▶ [ACTIVITY]: Go through the listing and pick out each line with the word "none" in it.

▶ [DATA PROVIDED]:
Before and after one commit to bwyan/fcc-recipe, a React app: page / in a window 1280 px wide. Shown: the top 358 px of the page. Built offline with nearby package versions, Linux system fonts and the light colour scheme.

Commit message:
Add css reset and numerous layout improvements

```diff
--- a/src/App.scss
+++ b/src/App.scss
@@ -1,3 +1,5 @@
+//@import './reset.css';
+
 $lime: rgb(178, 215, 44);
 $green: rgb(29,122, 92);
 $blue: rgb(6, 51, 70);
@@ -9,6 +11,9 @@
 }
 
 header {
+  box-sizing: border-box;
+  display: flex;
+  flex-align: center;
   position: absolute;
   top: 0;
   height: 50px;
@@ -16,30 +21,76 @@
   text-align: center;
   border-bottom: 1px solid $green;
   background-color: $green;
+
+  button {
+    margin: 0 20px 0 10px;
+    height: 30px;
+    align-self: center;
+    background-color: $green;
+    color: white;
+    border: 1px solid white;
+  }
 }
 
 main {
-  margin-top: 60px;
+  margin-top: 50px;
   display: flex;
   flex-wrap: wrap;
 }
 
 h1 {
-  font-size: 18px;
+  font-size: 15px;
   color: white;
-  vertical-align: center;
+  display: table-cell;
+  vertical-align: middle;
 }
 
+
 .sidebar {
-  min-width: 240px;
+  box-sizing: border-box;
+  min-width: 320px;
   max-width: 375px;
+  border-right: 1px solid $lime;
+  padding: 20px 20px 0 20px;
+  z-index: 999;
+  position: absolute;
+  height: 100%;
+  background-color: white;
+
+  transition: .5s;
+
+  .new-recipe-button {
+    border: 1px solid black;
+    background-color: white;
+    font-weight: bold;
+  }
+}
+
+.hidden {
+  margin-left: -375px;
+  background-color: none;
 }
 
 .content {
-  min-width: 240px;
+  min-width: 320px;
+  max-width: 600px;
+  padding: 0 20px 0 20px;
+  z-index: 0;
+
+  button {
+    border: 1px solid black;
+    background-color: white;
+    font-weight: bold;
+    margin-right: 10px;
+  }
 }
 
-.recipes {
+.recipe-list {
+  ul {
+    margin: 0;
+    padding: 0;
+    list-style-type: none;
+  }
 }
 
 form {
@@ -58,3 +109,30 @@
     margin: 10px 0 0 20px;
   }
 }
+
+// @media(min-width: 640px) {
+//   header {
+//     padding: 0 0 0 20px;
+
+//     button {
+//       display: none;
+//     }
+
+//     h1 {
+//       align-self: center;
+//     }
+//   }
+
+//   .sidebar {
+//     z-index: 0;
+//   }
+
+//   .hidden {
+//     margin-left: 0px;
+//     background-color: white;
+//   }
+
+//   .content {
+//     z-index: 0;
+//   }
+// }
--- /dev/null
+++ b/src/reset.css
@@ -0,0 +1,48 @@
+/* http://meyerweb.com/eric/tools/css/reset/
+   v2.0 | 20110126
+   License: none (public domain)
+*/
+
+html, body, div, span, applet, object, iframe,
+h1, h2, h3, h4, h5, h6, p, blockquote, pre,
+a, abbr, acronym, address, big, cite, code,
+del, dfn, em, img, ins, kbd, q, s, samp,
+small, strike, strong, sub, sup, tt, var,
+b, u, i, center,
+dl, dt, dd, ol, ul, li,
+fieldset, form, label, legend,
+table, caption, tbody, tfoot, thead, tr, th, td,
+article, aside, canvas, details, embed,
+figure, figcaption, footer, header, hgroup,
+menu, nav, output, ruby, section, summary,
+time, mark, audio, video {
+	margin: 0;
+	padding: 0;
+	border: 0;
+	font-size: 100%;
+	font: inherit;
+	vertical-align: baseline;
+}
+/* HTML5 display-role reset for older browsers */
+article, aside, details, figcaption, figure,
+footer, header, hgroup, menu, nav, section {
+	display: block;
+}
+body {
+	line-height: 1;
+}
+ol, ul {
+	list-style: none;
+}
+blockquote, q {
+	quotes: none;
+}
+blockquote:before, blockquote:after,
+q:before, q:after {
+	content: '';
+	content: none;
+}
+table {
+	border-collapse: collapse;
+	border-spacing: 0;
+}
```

* * *

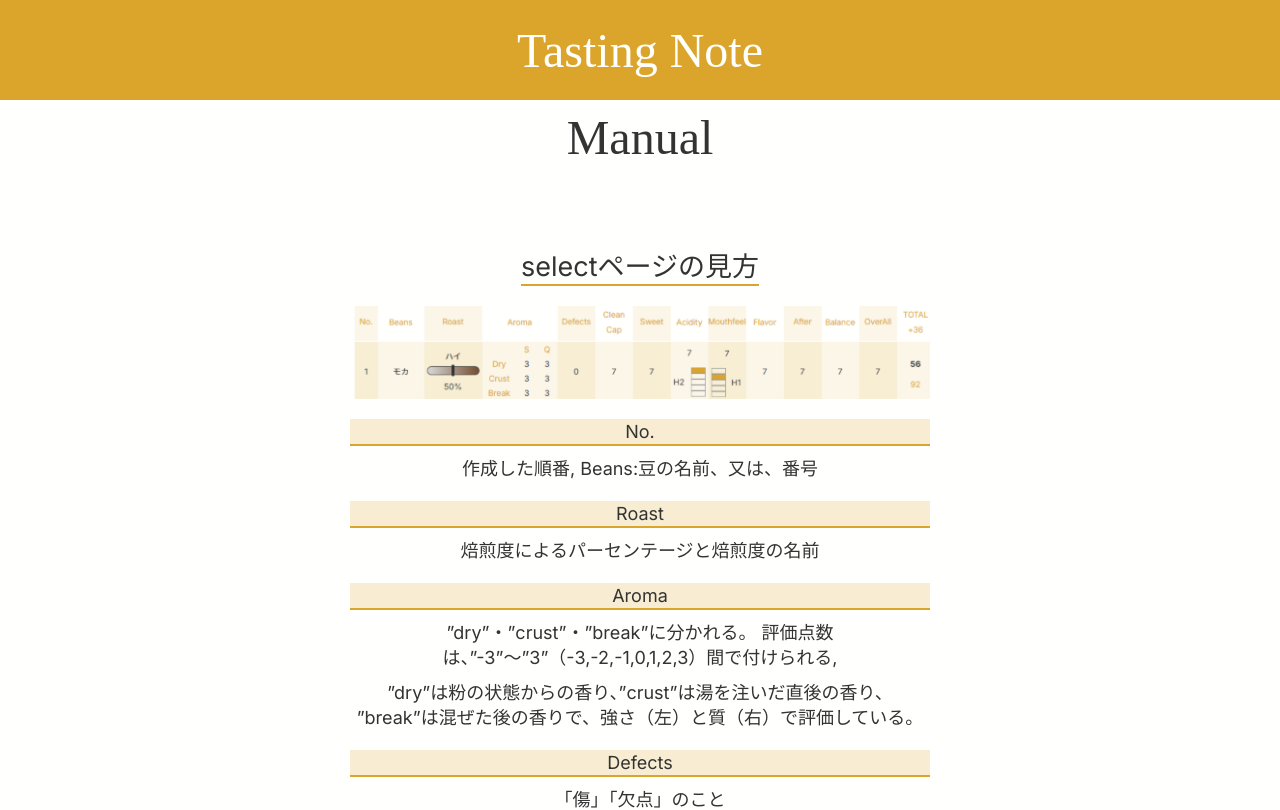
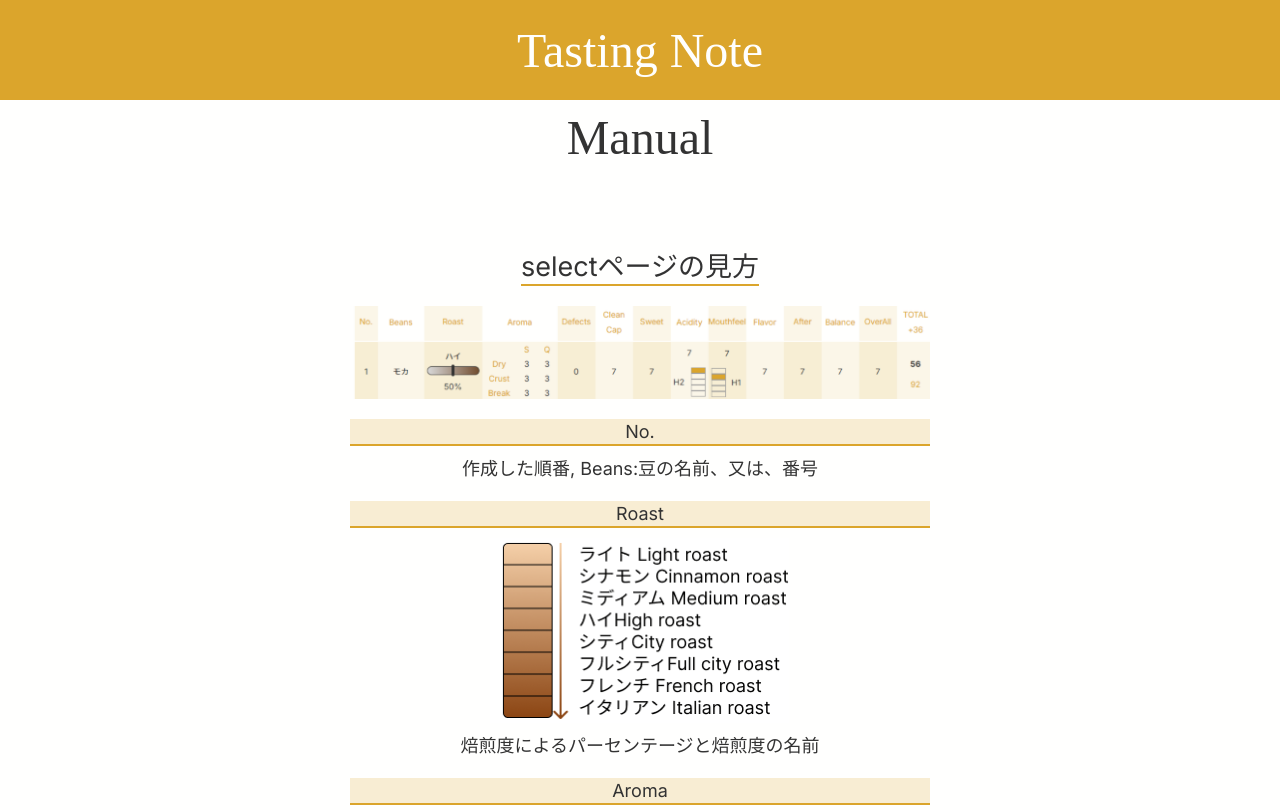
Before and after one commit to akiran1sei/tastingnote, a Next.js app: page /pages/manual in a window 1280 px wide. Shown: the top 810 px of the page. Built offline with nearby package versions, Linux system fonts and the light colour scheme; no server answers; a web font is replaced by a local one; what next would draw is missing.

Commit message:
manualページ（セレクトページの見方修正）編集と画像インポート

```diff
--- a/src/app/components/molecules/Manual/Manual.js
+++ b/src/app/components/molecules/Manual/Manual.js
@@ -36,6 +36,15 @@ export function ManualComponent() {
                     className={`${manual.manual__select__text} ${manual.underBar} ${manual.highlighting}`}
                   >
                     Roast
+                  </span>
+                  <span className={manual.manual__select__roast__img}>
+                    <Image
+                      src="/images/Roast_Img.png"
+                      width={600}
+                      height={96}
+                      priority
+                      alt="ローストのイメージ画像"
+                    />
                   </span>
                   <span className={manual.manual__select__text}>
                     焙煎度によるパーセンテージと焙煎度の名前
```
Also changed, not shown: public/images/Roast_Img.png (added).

▶ [WRITTEN SOLUTION]:
+  background-color: none;
+    list-style-type: none;
+//       display: none;
+   License: none (public domain)
+	list-style: none;
+	quotes: none;
+	content: none;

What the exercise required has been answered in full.